You can use Word 2007 features to generate very nice looking mathematical notation. This feature is, for all practical purposes, completely undocumented by Microsoft. However, some information has been published by Microsoft employees and others on the web. This post is meant to serve as a convenient directory of that information. (This post will be updated as I learn more about equations in Word 2007.)

- To enter equation mode: Insert|Equation or Alt+= shortcut. Note that the Insert ribbon doesn’t have the Equation item when in Blog mode. Why not? (Question: How do I get it to appear in Blog mode?)
- Dataninja: Undocumented Word 2007 Equation Shortcuts—John Gardner created this very nice reference card with some useful equation formatted tips.
- Word Team Blog: Equations in 2007—an introductory post, with links to two screenshot-videos on how to use linear method. Unfortunately – she doesn’t explain, while she is typing, how to enter equation mode or how use the keyboard to move the cursor from one insertion field to the next. (This is currently the only post on the Word Team blog with the tag “equations”.)
- Word 2007 Math Autocorrect Symbols—I cut&pasted this from the Word 2007 Help—it is more easily used in this format.
- TechRepublic: Microsoft Office Word 2007 Inside and Out sample chapter on Building Blocks—TechRepublic offers this sample chapter of
*Microsoft Office Word 2007 Inside and Out—*the chapter is all about Building Blocks, which is what the equations gallery is made of. It explains a bit about Math Autocorrect mode, linear equation entry, and how to add your own equations to the gallery. This chapter is pretty good—the book might be worth getting. - Word Team Blog: Equation Numbering—a post on how to number the equations in your document. There is a video here too. (This is currently the only post on the Word Team blog with the tag “equations video”.)
- Murray Sargent: Math in Office: Using Math Italic and Bold in Word 2007—How using the ribbon’s italic and bold formatting buttons provides the proper math italic and bold characters for variables.
- UTN 28: Unicode Nearly Plain-Text Encoding of Mathematics—this document, an Unicode consortium Technical Note written by the Microsoft developer who implemented the feature, is a complete description of the linear entry method.
- Murray Sargent: Math Selection—a brief note on how selection works inside an equation, and the related post Murray Sargent: Using Left/Right Arrow Keys in Mathematical Text on how the insertion points works inside an equation.
- Murray Sargent: Breaking Equations Into Multiple Lines—A nice description of how to break equations onto multiple lines, and also how to align multiple equations on a specific character.
- David Carlisle: XHTML and MathML from Office 2007—David Carlisle provides instructions and an XSL stylesheet so you can take the HTML output of Word 2007 and run it through his process to get an XHTML document that has the math equations in MathML format (normally Word 2007 saves equations in “ECMA Math” format, OMML—apparently a Microsoft invention). Note that Word allows you to cut/paste MathML to/from the Clipboard (so you get get equations into or out of Mathematica, for example).
- Murray Sargent: User Spaces in Math Zones—On typing spaces into equations: Just don’t do it!
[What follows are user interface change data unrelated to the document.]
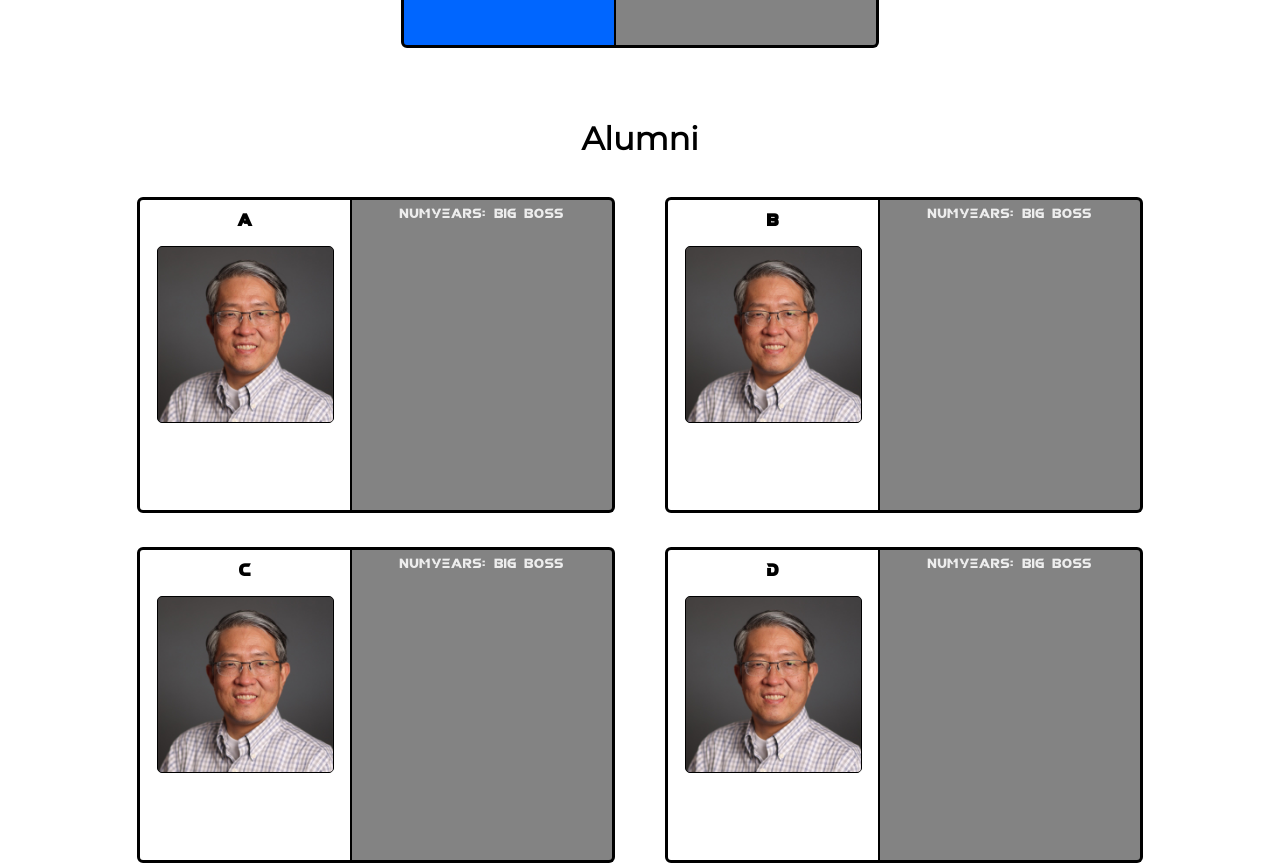
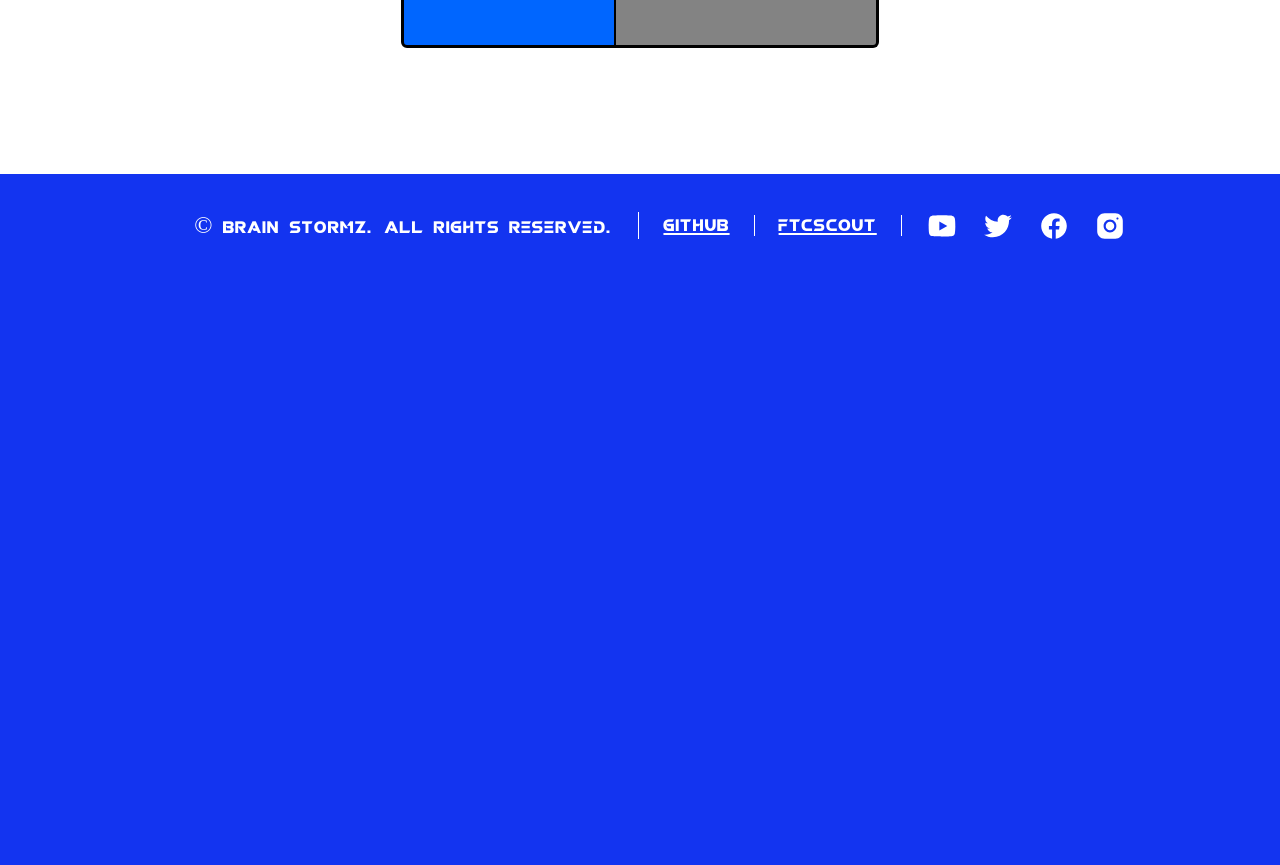
Before and after one commit to FTCTeam10298/Website-2, a React (Vite) app: page /team in a window 1280 px wide. Shown: the part 4520-5385 px from the top of the page. After the commit the page ends 4798 px from the top, so only its background shows below. Built offline with nearby package versions, Linux system fonts and the light colour scheme.

Commit message:
some changes

```diff
--- a/src/components/team/team.tsx
+++ b/src/components/team/team.tsx
@@ -190,40 +190,40 @@ const mentors = [
         photo: "/team_assets/james.png"
     },
 ]
-const alumni = [
-    {
-        name: "A",
-        numYears: "Big Boss",
-        photo: "/team_assets/sung.jpeg"
-    },
-    {
-        name: "B",
-        numYears: "Big Boss",
-        photo: "/team_assets/sung.jpeg"
-    },
-    {
-        name: "C",
-        numYears: "Big Boss",
-        photo: "/team_assets/sung.jpeg"
-    },
-    {
-        name: "D",
-        numYears: "Big Boss",
-        photo: "/team_assets/sung.jpeg"
-    },
-    {
-        name: "E",
-        numYears: "Big Boss",
-        photo: "/team_assets/sung.jpeg"
-    },
-    {
-        name: "F",
-        numYears: "Big Boss",
-        photo: "/team_assets/sung.jpeg"
-    },
+// const alumni = [
+//     {
+//         name: "A",
+//         numYears: "Big Boss",
+//         photo: "/team_assets/sung.jpeg"
+//     },
+//     {
+//         name: "B",
+//         numYears: "Big Boss",
+//         photo: "/team_assets/sung.jpeg"
+//     },
+//     {
+//         name: "C",
+//         numYears: "Big Boss",
+//         photo: "/team_assets/sung.jpeg"
+//     },
+//     {
+//         name: "D",
+//         numYears: "Big Boss",
+//         photo: "/team_assets/sung.jpeg"
+//     },
+//     {
+//         name: "E",
+//         numYears: "Big Boss",
+//         photo: "/team_assets/sung.jpeg"
+//     },
+//     {
+//         name: "F",
+//         numYears: "Big Boss",
+//         photo: "/team_assets/sung.jpeg"
+//     },
 
 
-]
+// ]
 
 function Team() {
 
@@ -291,9 +291,9 @@ function Team() {
             ))}
 
             </div>
-            <h1>Alumni</h1>
+            <h1> </h1>
             <div className='team-list'>
-            {alumni.map((member) => (
+            {/* {alumni.map((member) => (
                 <div key={member.name} className="team-card alumni">
                     <div className="team-main-card">
                         <h2 className='team-name'>
@@ -311,7 +311,7 @@ function Team() {
 
                     </div>
                 </div>
-            ))}
+            ))} */}
             </div>
 
         </div>
```
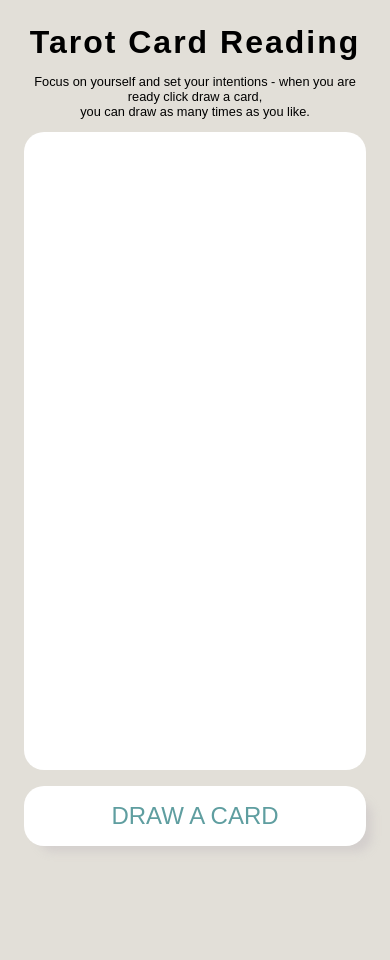
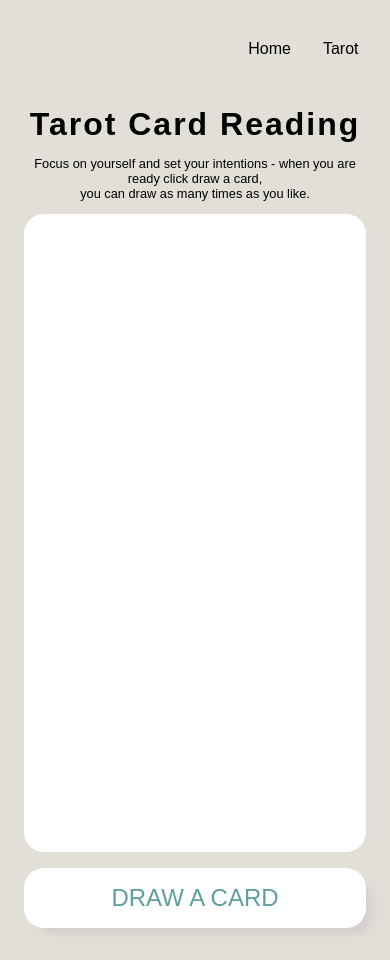
Before and after one commit to jmcushnie/super-nova-astrology, a website: page tarot/tarot.html in a window 390 px wide. Before the commit the page ends 878 px from the top, so only its background shows below. Drawn offline with Linux system fonts and the light colour scheme.

Commit message:
Responsive CSS
Added media queries and nav bar to tarot page

```diff
--- a/style.css
+++ b/style.css
@@ -16,6 +16,7 @@ nav ul {
   display: flex;
   flex-direction: row;
   justify-content: end;
+  width: 95vw;
 }
 
 a {
@@ -90,3 +91,23 @@ select {
   padding: 0 0 1rem 0;
   font-style: italic;
 }
+
+
+/* Extra small devices (phones, 600px and down) */
+@media only screen and (max-width: 600px) {
+
+ .hero-container h1{
+  font-size: 3rem;
+ }
+
+ select {
+  border: 1.5px solid;
+  border-radius: 20px;
+  padding: 0.5rem;
+  background-color: transparent;
+  margin: 1rem;
+  max-width: 50vw;
+  font-size: 1.5rem;
+}
+
+}
--- a/tarot/tarot.css
+++ b/tarot/tarot.css
@@ -5,6 +5,26 @@ body {
   flex-direction: column;
   align-items: center;
   height: 100vh;
+}
+
+nav ul {
+  display: flex;
+  flex-direction: row;
+  justify-content: end;
+  width: 90vw;
+}
+
+a {
+  color: black;
+  text-decoration: none;
+}
+a:hover {
+  opacity: 0.7;
+}
+
+li {
+  list-style: none;
+  margin: 1rem;
 }
 
 h1 {
@@ -68,3 +88,10 @@ p {
     height: 400px;
   }
 }
+
+/* Extra small devices (phones, 600px and down) */
+@media only screen and (max-width: 600px) {
+  nav ul {
+    margin-right: 2rem;
+  }
+}
--- a/tarot/tarot.html
+++ b/tarot/tarot.html
@@ -8,6 +8,14 @@
     <link rel="stylesheet" href="/tarot/tarot.css" class="">
 </head>
 <body>
+    <nav>
+        <ul>
+            <li class="nav-links"> <a href="/index.html">Home</a></li>
+            <li class="nav-links"><a href="/tarot/tarot.html">Tarot</a></li>
+
+        </ul>
+    </nav>
+
     <section id="container">
         <h1>Tarot Card Reading</h1>
         <p> Focus on yourself and set your intentions - when you are ready click draw a card,<br>
```
Also changed, not shown: index.html (+0 -2 lines).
Interesting, but not as practical:

- Murray Sargent: When Formula Autobuildup Occurs—Technical description of parsing for formula autobuildup
- Murray Sargent: High-Quality Editing and Display of Mathematical Text in Office 2007—This post describes some of the technical background to the mathematical typesetting in Office 2007. It also has a description of the neat Alt-x hex-to-Unicode conversion feature (if you like memorizing the Unicode code points of various mathematical symbols). It also points to this presentation: Math Editing and Display in Office 2007 (Murray Sargent) which summarizes the points in the post.

General places to look for information:

- Murray Sargent: Math in Office Blog—Murray Sargent is the SDE who implemented math/equation mode in Office
- The Microsoft Office Word Team’s Blog—Blog of the Microsoft Word team